St. Mary Magdalene
‘On my bed at night I sought the man who is my sweetheart: I sought but could not find him! So I shall get up and go through the city; in the streets and in the squares, I shall seek my sweetheart. I sought but could not find him! I came upon the watchmen – those who go on their rounds in the city: ‘Have you seen my sweetheart? ‘Barely had I passed them when I found my sweetheart.”
This text is read at Holy Mass on the Feast of a great lover who met her Lord: St. Mary Magdalene. Today’s Gospel recounts precisely the encounter of Mary Magdalene with the Risen Lord, and the way in which He makes Himself known to her (Jn 20:1,11-18).
The way of a loving heart to the heart of the Lord is very simple and direct, because the mystery of our Creation, Redemption and Sanctification is the love of God, who seeks us. This love is the only reason for our existence, and St. Mary Magdalene’s response was to let herself be inflamed by it.
True love, as today’s reading so appealingly describes it, makes a person fully awake, for her heart longs to be united with the beloved. She seeks him vigilantly, and does not rest until she has found him. We know this in human love, and good literature knows how to describe, without sentimentality, the extent to which the heart can be inflamed by love and not rest until it is united with the beloved. On the other hand, we also know the torments and pain that unrequited love can cause in a person’s heart.
Moved by this love, St. Mary Magdalene rushed to the tomb early in the morning. She was looking for her Lord – whom she believed to be dead – to show her love for him, for “love is strong as death” (Song 8:6). And, according to the testimony of Scripture, the Lord appeared to her first. Jesus made her the first messenger of his Resurrection!
We Christians too have been called by God to bear witness to his presence in our hearts and in the world, especially through love. There is nothing more convincing than a truly loving person, in whom love is the criterion by which everything is governed. However, since this term is so often abused and confused, it is appropriate to speak of “true love”, i.e. a love that is based on truth. This is different from a mere desire, which has as its goal the satisfaction of one’s own “I” and not the union with a “you”.
From the biblical text and the testimony of St. Mary Magdalene we must learn that we must always seek the Lord. Even if we have had the grace to find him, this love needs to be deepened. There are endless opportunities to make it grow.
This love is nourished by interiorising the Word of God, by receiving the sacraments, by incessant and intimate dialogue with the Lord in prayer, by corporal and spiritual works of mercy, by working on our own hearts…
The masters of the spiritual life make us see that it is especially disordered self-love – that is, the pursuit of one’s own convenience – that stands in the way of the unfolding of love.
Let us turn to the Holy Spirit, who is the love that has been poured into our hearts (Rom 5:5). The more we listen to Him and obey Him, the more He will see to it that our love becomes lasting, and not a fire that is quickly kindled but easily extinguished in everyday life. Let us invite Him and ask Him to put aside everything in us that prevents us from responding adequately to God’s love.

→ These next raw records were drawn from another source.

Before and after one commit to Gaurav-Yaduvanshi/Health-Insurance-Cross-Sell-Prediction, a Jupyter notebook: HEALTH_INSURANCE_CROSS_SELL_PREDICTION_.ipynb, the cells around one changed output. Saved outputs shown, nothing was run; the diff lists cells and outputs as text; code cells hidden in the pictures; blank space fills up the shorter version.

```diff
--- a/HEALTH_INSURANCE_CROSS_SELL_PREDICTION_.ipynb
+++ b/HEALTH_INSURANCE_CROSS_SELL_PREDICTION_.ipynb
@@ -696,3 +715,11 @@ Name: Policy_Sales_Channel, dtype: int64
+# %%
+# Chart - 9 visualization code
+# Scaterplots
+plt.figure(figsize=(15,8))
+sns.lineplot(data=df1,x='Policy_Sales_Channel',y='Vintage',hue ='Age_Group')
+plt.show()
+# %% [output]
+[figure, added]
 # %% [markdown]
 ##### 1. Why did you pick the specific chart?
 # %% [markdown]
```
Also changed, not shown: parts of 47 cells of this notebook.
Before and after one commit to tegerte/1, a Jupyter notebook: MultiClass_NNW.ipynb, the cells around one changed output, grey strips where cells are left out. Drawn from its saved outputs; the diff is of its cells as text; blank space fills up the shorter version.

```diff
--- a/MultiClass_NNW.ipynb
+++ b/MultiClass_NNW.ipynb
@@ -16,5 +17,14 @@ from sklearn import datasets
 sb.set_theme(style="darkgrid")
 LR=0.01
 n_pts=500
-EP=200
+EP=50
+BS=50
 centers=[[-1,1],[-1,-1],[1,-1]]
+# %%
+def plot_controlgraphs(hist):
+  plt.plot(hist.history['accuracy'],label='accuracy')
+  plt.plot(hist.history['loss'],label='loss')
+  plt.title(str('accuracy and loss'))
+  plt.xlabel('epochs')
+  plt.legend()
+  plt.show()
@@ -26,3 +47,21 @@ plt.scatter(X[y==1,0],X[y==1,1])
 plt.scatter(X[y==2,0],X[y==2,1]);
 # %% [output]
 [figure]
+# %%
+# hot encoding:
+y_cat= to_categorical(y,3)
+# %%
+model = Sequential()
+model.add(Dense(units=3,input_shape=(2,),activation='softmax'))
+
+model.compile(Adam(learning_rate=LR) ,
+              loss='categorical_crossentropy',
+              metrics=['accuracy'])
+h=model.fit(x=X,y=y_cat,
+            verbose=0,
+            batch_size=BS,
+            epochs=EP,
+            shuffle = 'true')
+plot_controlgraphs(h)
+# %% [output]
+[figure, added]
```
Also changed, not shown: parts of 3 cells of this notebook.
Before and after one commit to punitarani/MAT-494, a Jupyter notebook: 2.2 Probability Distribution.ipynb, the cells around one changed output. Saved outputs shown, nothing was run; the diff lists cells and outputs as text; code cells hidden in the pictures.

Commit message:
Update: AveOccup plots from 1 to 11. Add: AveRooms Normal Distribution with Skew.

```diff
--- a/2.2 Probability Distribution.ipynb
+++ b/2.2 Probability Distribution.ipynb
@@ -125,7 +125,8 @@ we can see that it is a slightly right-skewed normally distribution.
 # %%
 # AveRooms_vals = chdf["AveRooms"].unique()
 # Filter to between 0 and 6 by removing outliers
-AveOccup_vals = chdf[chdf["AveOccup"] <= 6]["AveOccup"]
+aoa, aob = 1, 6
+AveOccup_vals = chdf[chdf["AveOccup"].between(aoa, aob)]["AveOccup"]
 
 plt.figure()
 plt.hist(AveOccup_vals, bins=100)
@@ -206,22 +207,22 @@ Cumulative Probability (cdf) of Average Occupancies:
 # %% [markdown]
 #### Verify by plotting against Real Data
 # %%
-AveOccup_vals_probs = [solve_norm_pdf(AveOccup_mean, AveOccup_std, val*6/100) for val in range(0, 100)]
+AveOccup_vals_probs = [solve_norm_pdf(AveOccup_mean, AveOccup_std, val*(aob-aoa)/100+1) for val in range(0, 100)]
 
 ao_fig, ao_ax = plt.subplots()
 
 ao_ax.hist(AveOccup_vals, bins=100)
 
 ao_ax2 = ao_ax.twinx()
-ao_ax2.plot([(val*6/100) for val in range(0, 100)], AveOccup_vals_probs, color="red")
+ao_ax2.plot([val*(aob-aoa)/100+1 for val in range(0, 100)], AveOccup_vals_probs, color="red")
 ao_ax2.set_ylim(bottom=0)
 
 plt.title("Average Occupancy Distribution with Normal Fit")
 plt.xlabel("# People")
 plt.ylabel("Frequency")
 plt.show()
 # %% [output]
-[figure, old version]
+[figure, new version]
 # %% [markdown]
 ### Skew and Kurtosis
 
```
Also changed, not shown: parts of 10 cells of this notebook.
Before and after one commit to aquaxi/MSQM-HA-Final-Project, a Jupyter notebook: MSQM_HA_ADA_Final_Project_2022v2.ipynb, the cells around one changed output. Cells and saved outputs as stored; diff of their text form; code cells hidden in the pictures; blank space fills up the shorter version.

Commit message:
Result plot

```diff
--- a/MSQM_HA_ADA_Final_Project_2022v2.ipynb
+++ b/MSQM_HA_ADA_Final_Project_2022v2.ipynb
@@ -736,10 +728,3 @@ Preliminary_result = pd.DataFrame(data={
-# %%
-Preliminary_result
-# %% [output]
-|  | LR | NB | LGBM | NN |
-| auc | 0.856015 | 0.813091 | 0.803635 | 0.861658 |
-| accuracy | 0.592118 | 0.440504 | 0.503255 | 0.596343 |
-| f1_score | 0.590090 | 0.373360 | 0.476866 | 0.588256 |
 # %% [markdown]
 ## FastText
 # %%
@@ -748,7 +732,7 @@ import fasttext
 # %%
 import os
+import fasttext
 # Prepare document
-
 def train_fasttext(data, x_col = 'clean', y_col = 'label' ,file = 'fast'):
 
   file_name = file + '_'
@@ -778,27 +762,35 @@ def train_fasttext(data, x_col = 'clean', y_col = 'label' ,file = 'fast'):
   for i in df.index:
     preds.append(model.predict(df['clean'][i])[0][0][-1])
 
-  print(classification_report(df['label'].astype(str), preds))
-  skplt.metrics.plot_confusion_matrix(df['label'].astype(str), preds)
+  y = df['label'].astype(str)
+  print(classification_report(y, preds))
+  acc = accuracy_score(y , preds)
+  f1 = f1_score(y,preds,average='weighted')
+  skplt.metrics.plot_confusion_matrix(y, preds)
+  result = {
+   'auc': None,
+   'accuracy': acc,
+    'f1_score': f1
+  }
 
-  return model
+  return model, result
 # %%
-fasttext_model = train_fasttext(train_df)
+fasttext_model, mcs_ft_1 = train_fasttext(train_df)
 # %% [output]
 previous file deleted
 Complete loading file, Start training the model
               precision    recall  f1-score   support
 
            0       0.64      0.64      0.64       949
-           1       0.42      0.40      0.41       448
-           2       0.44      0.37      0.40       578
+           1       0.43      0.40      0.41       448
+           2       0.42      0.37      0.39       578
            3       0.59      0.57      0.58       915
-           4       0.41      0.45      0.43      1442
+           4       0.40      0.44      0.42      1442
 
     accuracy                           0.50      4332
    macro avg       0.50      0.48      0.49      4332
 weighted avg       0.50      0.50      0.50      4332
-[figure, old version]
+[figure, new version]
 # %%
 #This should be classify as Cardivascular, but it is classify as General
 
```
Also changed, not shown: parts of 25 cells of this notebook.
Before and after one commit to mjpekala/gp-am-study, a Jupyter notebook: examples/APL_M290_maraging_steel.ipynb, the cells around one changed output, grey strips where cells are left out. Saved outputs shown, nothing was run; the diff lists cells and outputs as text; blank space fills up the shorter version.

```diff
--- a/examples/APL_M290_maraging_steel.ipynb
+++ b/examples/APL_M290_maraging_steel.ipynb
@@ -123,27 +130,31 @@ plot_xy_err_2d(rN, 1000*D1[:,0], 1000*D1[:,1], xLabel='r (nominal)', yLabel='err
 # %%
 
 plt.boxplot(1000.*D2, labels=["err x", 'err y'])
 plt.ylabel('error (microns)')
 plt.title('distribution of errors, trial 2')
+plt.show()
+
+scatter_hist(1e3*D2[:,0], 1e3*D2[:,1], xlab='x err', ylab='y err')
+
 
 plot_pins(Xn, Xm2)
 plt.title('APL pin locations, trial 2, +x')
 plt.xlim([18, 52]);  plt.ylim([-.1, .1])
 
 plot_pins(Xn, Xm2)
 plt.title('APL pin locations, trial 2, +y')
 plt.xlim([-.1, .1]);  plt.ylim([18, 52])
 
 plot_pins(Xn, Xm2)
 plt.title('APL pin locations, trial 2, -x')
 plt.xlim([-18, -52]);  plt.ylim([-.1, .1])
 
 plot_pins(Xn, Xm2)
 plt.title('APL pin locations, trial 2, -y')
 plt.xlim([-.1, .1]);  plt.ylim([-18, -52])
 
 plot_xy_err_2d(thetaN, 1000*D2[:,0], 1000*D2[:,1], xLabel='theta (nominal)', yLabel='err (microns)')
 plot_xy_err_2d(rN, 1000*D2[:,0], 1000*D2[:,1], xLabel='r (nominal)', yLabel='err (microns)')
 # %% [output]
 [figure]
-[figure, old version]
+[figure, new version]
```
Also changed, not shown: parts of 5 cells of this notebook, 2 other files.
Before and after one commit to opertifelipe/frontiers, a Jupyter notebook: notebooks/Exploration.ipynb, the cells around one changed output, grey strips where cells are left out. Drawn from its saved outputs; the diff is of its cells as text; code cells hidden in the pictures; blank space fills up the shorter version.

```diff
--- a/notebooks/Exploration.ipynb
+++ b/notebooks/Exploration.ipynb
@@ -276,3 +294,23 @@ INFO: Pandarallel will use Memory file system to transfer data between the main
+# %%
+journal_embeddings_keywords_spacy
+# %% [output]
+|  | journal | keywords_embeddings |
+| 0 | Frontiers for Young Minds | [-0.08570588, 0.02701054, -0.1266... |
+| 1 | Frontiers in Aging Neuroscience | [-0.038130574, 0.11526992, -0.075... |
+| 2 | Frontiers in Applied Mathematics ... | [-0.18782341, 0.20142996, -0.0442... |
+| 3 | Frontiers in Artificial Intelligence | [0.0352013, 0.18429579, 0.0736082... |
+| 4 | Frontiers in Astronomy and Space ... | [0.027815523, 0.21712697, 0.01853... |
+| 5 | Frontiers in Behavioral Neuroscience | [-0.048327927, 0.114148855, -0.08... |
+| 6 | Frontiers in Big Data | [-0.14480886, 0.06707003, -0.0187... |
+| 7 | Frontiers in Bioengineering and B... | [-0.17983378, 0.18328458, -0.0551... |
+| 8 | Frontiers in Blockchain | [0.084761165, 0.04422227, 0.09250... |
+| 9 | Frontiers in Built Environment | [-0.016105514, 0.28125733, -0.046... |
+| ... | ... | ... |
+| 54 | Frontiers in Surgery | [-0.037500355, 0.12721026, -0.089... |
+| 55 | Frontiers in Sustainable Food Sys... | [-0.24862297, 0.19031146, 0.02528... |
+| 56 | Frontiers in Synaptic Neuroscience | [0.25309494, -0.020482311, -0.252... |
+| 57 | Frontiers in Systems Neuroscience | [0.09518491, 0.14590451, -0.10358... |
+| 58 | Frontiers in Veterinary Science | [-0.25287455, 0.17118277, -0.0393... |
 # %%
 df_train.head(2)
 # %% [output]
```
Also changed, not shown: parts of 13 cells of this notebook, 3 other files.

Let us ask the Lord to accompany us with His “jealous love”, to always make us see when we put worldly and worthless things before Him, so that our soul does not fall asleep, become scattered and thus weakened in its capacity to love.
We can also ask St. Mary Magdalene, being our friend and sister in heaven, to help us to remain vigilant, so that love does not die out in us; and that, like her, we set out again and again on the way, to go out to meet the Lord ever more deeply and to let ourselves be found by Him.